Stephen Jones (ed.) – The Best New Horror: Volume #7 (Robinson, 1996)
Stephen Jones - Introduction: Horror In 1995
Ian R. MacLeod – Tirkiluk Christopher Fowler – The Most Boring Woman In The World Brian Hodge – Extinctions In Paradise Lisa Tuttle – Food Man Michael Marshall Smith – More Tomorrow Ramsey Campbell – Going Under Dave Smeds – Survivor Patrick Thompson – The Stones Cherry Wilder – Back of Beyond Steve Rasnic Tem – A Hundred Wicked Little Witches Manly Wade Wellman – The Finger Of Halugra Terry Lamsley – The Toddler Stephen Gallagher – Not Here, Not Now Thomas Ligotti – The Bungalow House Alan Brennert – Cradle Jane Rice – The Sixth Dog Terry Dowling – Scaring The Train David Sutton – La Serenissima Norman Partridge – The Bars On Satan’s Jailhouse Jeff VanderMeer – The Bone-Carver’s Tale Neil Gaiman – Queen Of Knives Paul J. McAuley – The True History Of Doctor Pretorius Graham Masterton – The Grey Madonna Douglas E. Winter – Loop Brian Stableford – The Hunger and Ecstasy of Vampires Nicholas Royle – Lacuna
Stephen Jones & Kim Newman – Necrology: 1995
Not sure how or why this volume has been overlooked until now, as Best Horror 7 was the place I first encountered Michael Marshall Smith's masterpiece of .gif terror, More Tomorrow and I remember being favourably disposed to a number of the stories, including Graham Masterton's The Black Madonna (about which, I now remember nothing), David A. Sutton's nightmare in Venice, La Serenissima and Chris Fowler's (far from ) The Most Boring Woman In The World. Golden age veterans Manly Wade Wellman and Jane Rice are in, flying the flag for vintage pulp horror just as the late Evangeline Walton has done so in recent volumes. Neil Gaiman's present with one of his love 'em or hate 'em poems.
Anyone care to talk us through the highs and lows?

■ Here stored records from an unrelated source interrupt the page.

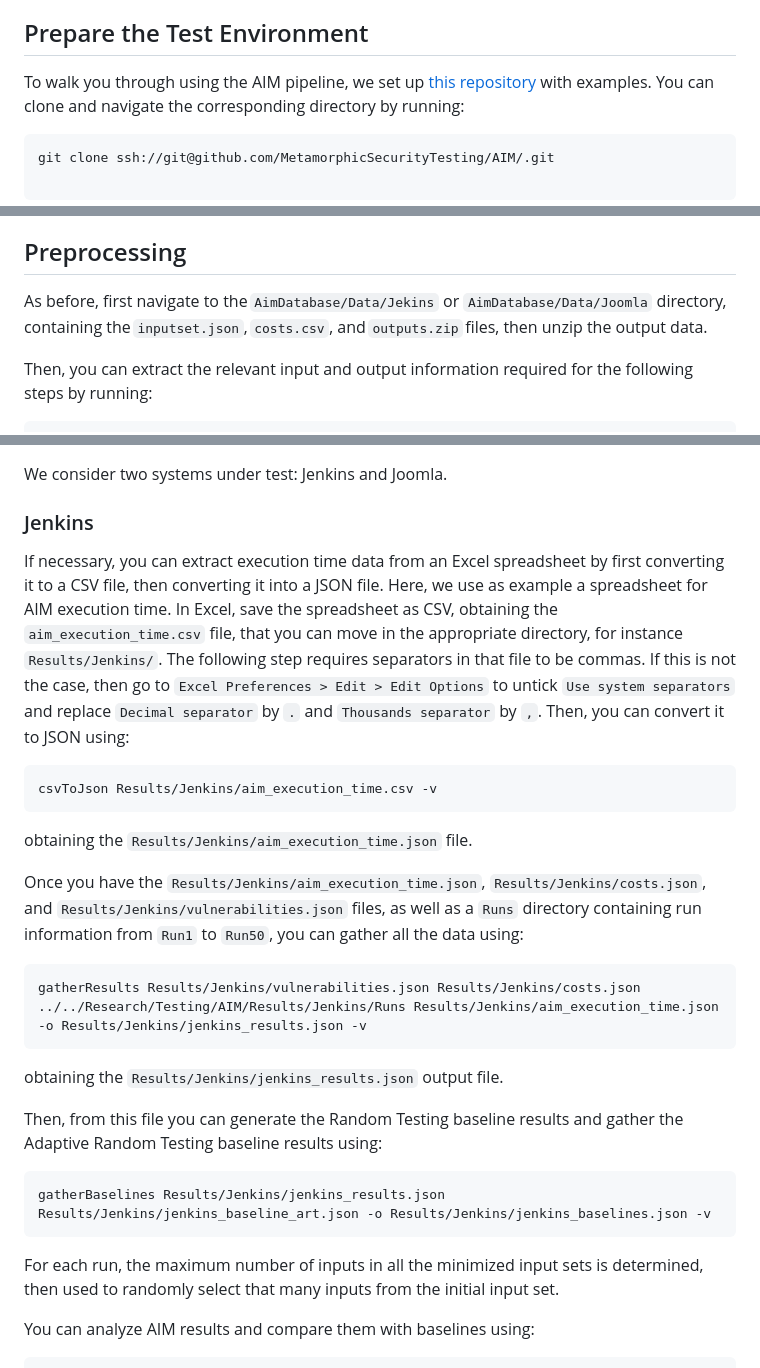
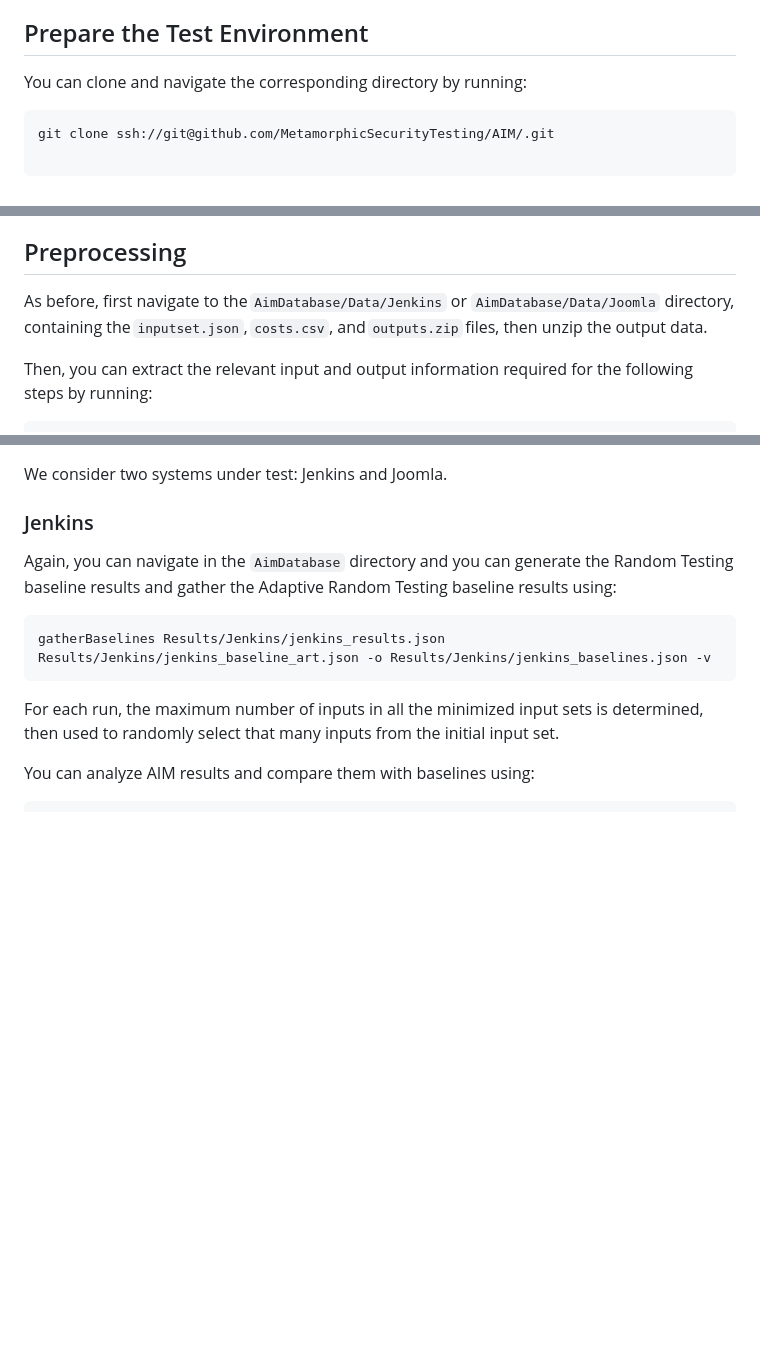
Before and after one commit to MetamorphicSecurityTesting/AIM, a Markdown page: README.md, 3 parts joined by grey strips. GitHub-like rendering; blank space fills up the shorter version.

Commit message:
minor change to AIM instructions, simplify evaluation section to match result files

````diff
--- a/README.md
+++ b/README.md
@@ -10,9 +10,6 @@ We have provided the following details regarding the AIM tool:
 
 ## Prepare the Test Environment
 
-To walk you through using the AIM pipeline, we set up
-[this repository](https://github.com/MetamorphicSecurityTesting/AIM/tree/main/AimDatabase)
-with examples.
 You can clone and navigate the corresponding directory by running:
 ```
 git clone ssh://git@github.com/MetamorphicSecurityTesting/AIM/.git
@@ -118,7 +115,7 @@ Alternatively, instead of using the `minimize-inputs` command line, you can
 
 
 ## Preprocessing
-As before, first navigate to the `AimDatabase/Data/Jekins` or `AimDatabase/Data/Joomla` directory, containing the `inputset.json`, `costs.csv`, and `outputs.zip` files, then unzip the output data.
+As before, first navigate to the `AimDatabase/Data/Jenkins` or `AimDatabase/Data/Joomla` directory, containing the `inputset.json`, `costs.csv`, and `outputs.zip` files, then unzip the output data.
 
 Then, you can extract the relevant input and output information required for the following steps by running:
 ```
@@ -207,24 +204,7 @@ We consider two systems under test: Jenkins and Joomla.
 
 ### Jenkins
 
-If necessary, you can extract execution time data from an Excel spreadsheet by first converting it to a CSV file, then converting it into a JSON file.
-Here, we use as example a spreadsheet for AIM execution time.
-In Excel, save the spreadsheet as CSV, obtaining the `aim_execution_time.csv` file, that you can move in the appropriate directory, for instance `Results/Jenkins/`.
-The following step requires separators in that file to be commas.
-If this is not the case, then go to `Excel Preferences > Edit > Edit Options` to untick `Use system separators` and replace `Decimal separator` by `.` and `Thousands separator` by `,`.
-Then, you can convert it to JSON using:
-```
-csvToJson Results/Jenkins/aim_execution_time.csv -v
-```
-obtaining the `Results/Jenkins/aim_execution_time.json` file.
-
-Once you have the `Results/Jenkins/aim_execution_time.json`, `Results/Jenkins/costs.json`, and `Results/Jenkins/vulnerabilities.json` files, as well as a `Runs` directory containing run information from `Run1` to `Run50`, you can gather all the data using:
-```
-gatherResults Results/Jenkins/vulnerabilities.json Results/Jenkins/costs.json ../../Research/Testing/AIM/Results/Jenkins/Runs Results/Jenkins/aim_execution_time.json -o Results/Jenkins/jenkins_results.json -v
-```
-obtaining the `Results/Jenkins/jenkins_results.json` output file.
-
-Then, from this file you can generate the Random Testing baseline results and gather the Adaptive Random Testing baseline results using:
+Again, you can navigate in the `AimDatabase` directory and you can generate the Random Testing baseline results and gather the Adaptive Random Testing baseline results using:
 ```
 gatherBaselines Results/Jenkins/jenkins_results.json Results/Jenkins/jenkins_baseline_art.json -o Results/Jenkins/jenkins_baselines.json -v
 ```
````
Also changed, not shown: other parts of README.md (+4 -13 lines).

From the first, I set myself against "literature"; the story was the thing, and no amount of style could persuade me to select a story that lacked genuine, unadulterated horror. For those who wanted something high-brow there was plenty.